The Central Bank said that Covid-19 came as a "substantial shock" to households and the economy.
It noted that during the initial period of restrictions, over one million people were in receipt of state income support and almost 20% of all households reported lower income.
The Central Bank's Household Credit Market Report, which provides an up-to-date picture of developments in the household credit market, shows a drop of 11% in mortgage approvals by volume in August compared to the same time last year.
But this marked a big improvement from May when approvals were 62% lower.
Today's report also shows that 6.1% of Irish home mortgages and 4.3% of consumer loans were on a payment break in early September. The Central Bank noted that half of mortgage holders opting for the first three-month payment break did not require an extension.
The report said that mortgage payment breaks were most common among loans with a previous modification (40%).
Counties with high rates of pandemic unemployment payments, including in Kerry, Donegal and Dublin commuter counties, also had higher mortgage payment break shares, it revealed.
It also said that borrowers working in the most directly affected sectors from the pandemic outbreak had smaller mortgages, lower incomes, but higher debt-to-income ratios at the median, which suggested heightened vulnerability to the economic effects of the pandemic.
The Central Bank also said that loans issued since the introduction of the mortgage measures in 2015 were less likely than the average mortgage to be on a payment break.

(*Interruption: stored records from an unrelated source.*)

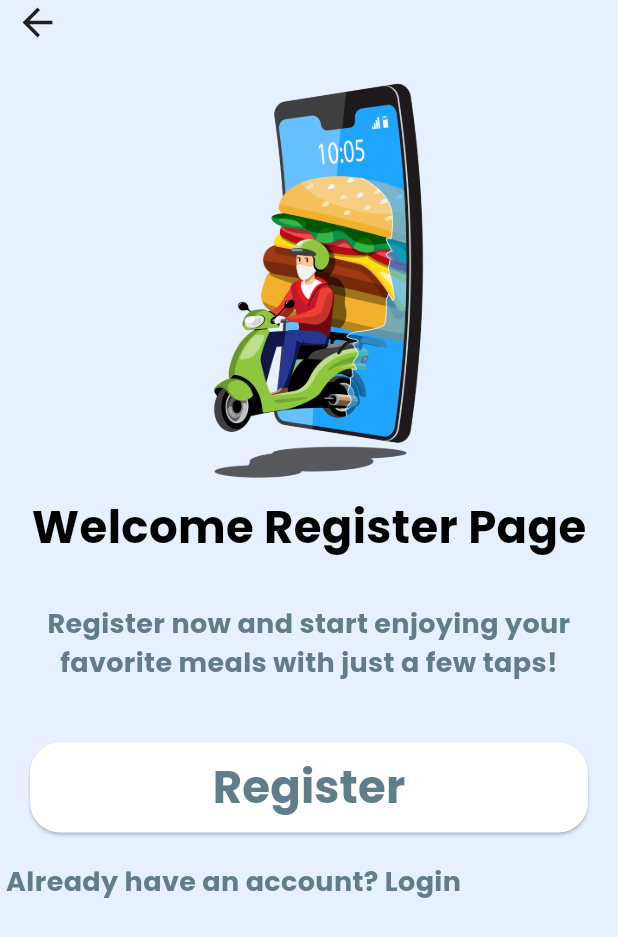
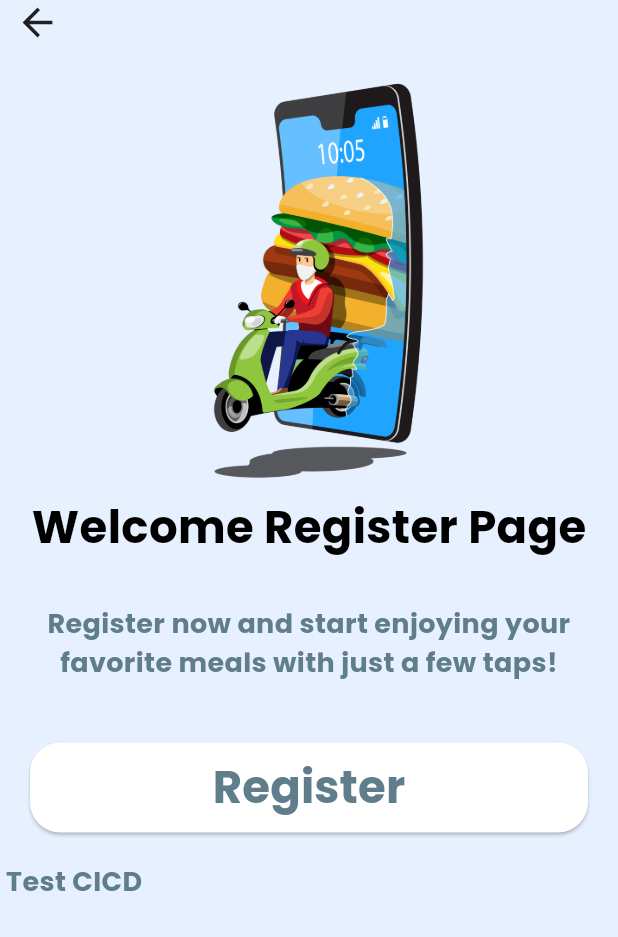
Before and after one commit to lixiuwen168-dev/flutter-cicd-project, a Flutter app: the RegisterPage screen opened directly, on a phone screen of 412 x 824 dp. Shown: the top 937 px of the screen. Run offline on Flutter 3.47's test engine with Material 3 defaults, Android fonts, the phone set to English and light mode, and no system bars; our stand-ins replace google_fonts; network calls fail.

Commit message:
update file

```diff
--- a/lib/pages/onbaording/onbaording.dart
+++ b/lib/pages/onbaording/onbaording.dart
@@ -1,7 +1,6 @@
 import 'package:app_foods/service/wiget_support.dart';
 import 'package:flutter/material.dart';
 import 'package:google_fonts/google_fonts.dart';
-
 import 'both_register_login_page.dart';
 
 class Onbaording extends StatefulWidget {
@@ -63,7 +62,7 @@ class _OnbaordingState extends State<Onbaording> {
                   child: Text(
                     textAlign: TextAlign.center,
                     "Get Start",
-                    style: GoogleFonts.poppins(
+                    style: TextStyle(
                       color: Colors.blueGrey,
                       fontSize: 30,
                       fontWeight: FontWeight.bold,
--- a/lib/pages/onbaording/register_page.dart
+++ b/lib/pages/onbaording/register_page.dart
@@ -91,7 +91,7 @@ class _RegisterPage extends State<RegisterPage> {
             SizedBox(height: 20),
             Text(
               textAlign: TextAlign.center,
-              " Already have an account? Login",
+              " Test CICD",
               style: GoogleFonts.poppins(
                 color: Colors.blueGrey,
                 fontSize: 18,
```
Also changed, not shown: 1 other file.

Both first-time-buyers and second-time-buyers with high loan-to-income ratios had a higher propensity to be on a mortgage payment break, it added.